A Quality Life: Paul’s Ewing Sarcoma and Palliative Care Story
On good days, you can find Paul in his house intently focused on one of his woodworking projects. It’s hard work, but it’s a labor of love.
“I’m not the type to sit still. I’m at my happiest when I’m working with my hands and creating something new,” says Paul.
The fact that Paul is able to get up and do woodwork is something even he couldn’t have imagined five years ago when he was diagnosed with Ewing sarcoma—a rare cancerous tumor that grows in the bones or in the tissue around the bones. A tumor in his spine caused immense back pain, made worse by symptoms from chemotherapy, radiation, and several spinal surgeries. He couldn’t do even the smallest of tasks.
That’s when he was referred to palliative care.
Prior to the cancer diagnosis in 2012, Paul had dealt with back problems from years of working in construction. But he knew that something was different when he ended up in the hospital from a type of pain he hadn’t experienced before. When an MRI revealed he had a tumor on his spine, Paul assumed the doctors would remove the tumor and he’d be okay.
“I didn’t know it’d be quite as extensive a process,” says Paul.
The first step involved immediately starting chemotherapy and radiation, which greatly reduced the size of the tumor. In fact, Paul was ultimately cured of cancer. But severe spinal damage caused by the tumor required several spinal surgeries. He also had nerve pain in his feet and thighs, a common side effect of chemotherapy. As a result, Paul could barely walk. The physical difficulties also caused Paul to face a hard reality: he would have to leave the construction job he loved.
“My work was my identity,” explains Paul. “Having to leave that behind was very upsetting. I was in pain and I was depressed. It was hard.”
Finding Palliative Care
Sensing that Paul could benefit from better pain management and support for his emotional well-being, Paul’s oncology team referred him to palliative care.
Palliative care (pronounced pal-lee-uh-tiv) is specialized medical care for people living with a serious illness.

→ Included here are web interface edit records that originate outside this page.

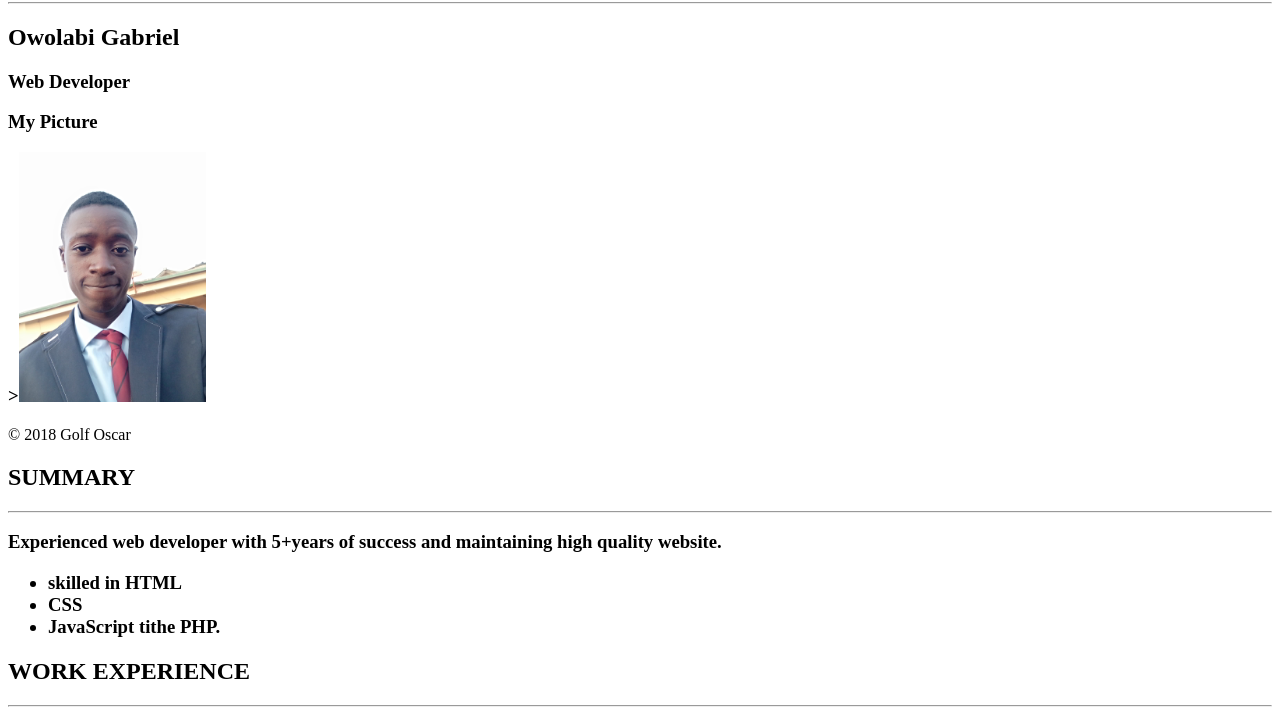
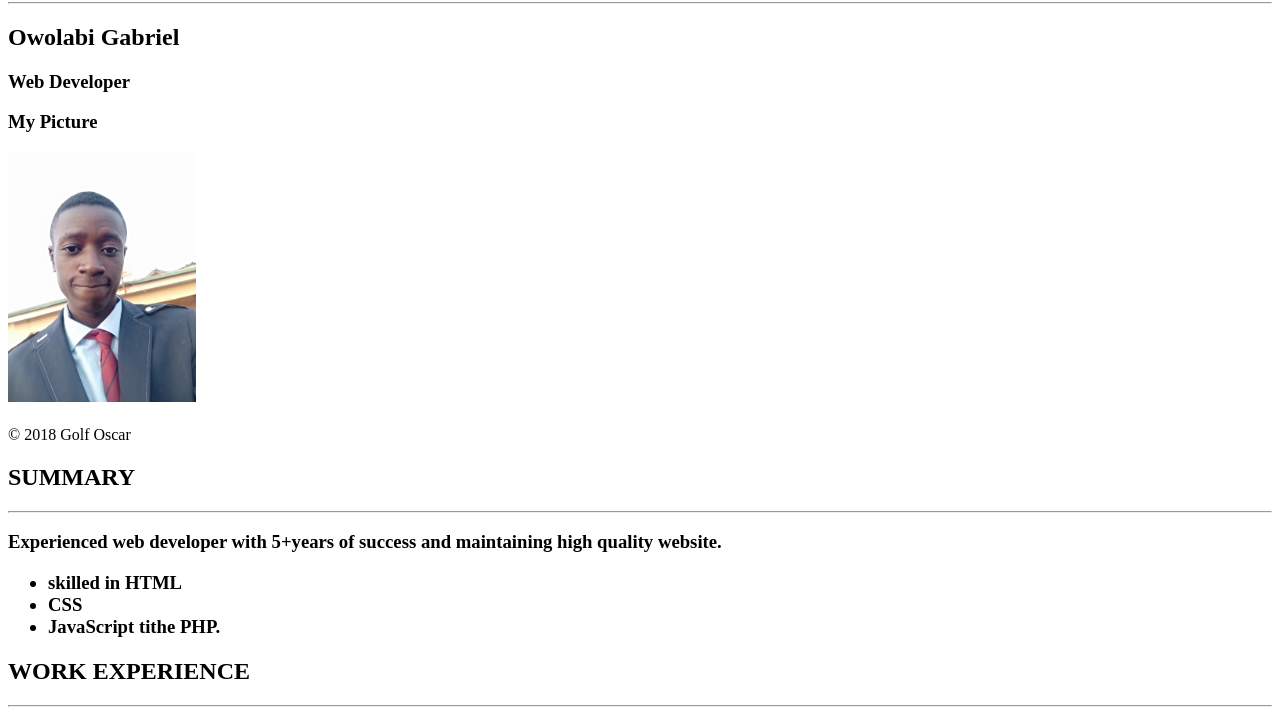
Before and after one commit to Gabrielakago/My-Resume, a plain HTML site: page index.html in a window 1280 px wide. Shown: the part 78-800 px from the top of the page. Drawn offline with Linux system fonts and the light colour scheme.

Commit message:
Add files via upload

```diff
--- a/index.html
+++ b/index.html
@@ -12,7 +12,7 @@
    </h2>
    <h3>Web Developer</h3>
    <h3> My Picture</h3>
-   <h3>><img src="./my picture.jpg" height="250" alt="Picture of a man" /> </h3>
+   <h3><img src="./my picture.jpg" height="250" alt="Picture of a man" /> </h3>
   <footer>
     <p>© 2018 Golf Oscar</p>
   </footer>
```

This type of care is focused on providing relief from the symptoms and stress of serious illness. The goal is to improve quality of life for both the patient and the family. Palliative care is provided by a specially-trained team of doctors, nurses and other specialists who work together with a patient’s other doctors to provide an extra layer of support. It is appropriate at any age and at any stage in a serious illness, and it can be provided along with curative treatment.
In the initial meeting, Paul’s palliative care physician, Dr. Rab Razzak, talked to him about his goals. “I always ask my patients the same question: what brings you joy? Then it’s my job to help them take positive steps forward to regain that joy,” says Dr. Razzak.
Paul said that his ultimate goal was to become more independent and not have his life dictated by constant discomfort. He was willing to try anything to feel better.
Managing the Pain
In order to get Paul more active again, Dr. Razzak and his palliative care team reviewed Paul’s pain medications and made adjustments to find the right combination and doses to help Paul feel better with fewer side effects.
“It all comes down to communication,” says Dr. Razzak. “When we say that palliative care adds an extra layer of support, we are also talking about giving a patient more time to discuss the situation. We sit with them, talk to them constantly, and use those conversations to inform our next steps. It’s the only way to truly help the patient improve.”
The pain management process continues today, but in over two years with the palliative care team, Paul has seen results.
“I am finally able to live my life again. I can go out to dinner with my wife, take my dogs for a walk, and work on small projects. There are of course good days and bad days, but I can finally say that I found happiness again thanks to palliative care,” says Paul.
Paul also connects with other specialists on the palliative care team, including a social worker for emotional support and a pharmacist when he has questions about medication. The team also referred him to an acupuncturist. The result is that Paul is more active and focused on tangible goals.
Paul is ready to start a new woodworking project – making a customized pen from scratch. Just like the time it took to address his pain, he knows it will take time and effort to get the pen right.
“I’m doing well. I’m a success story,” says Paul.
To find out how you or a loved one can benefit from palliative care, visit GetPalliativeCare.Org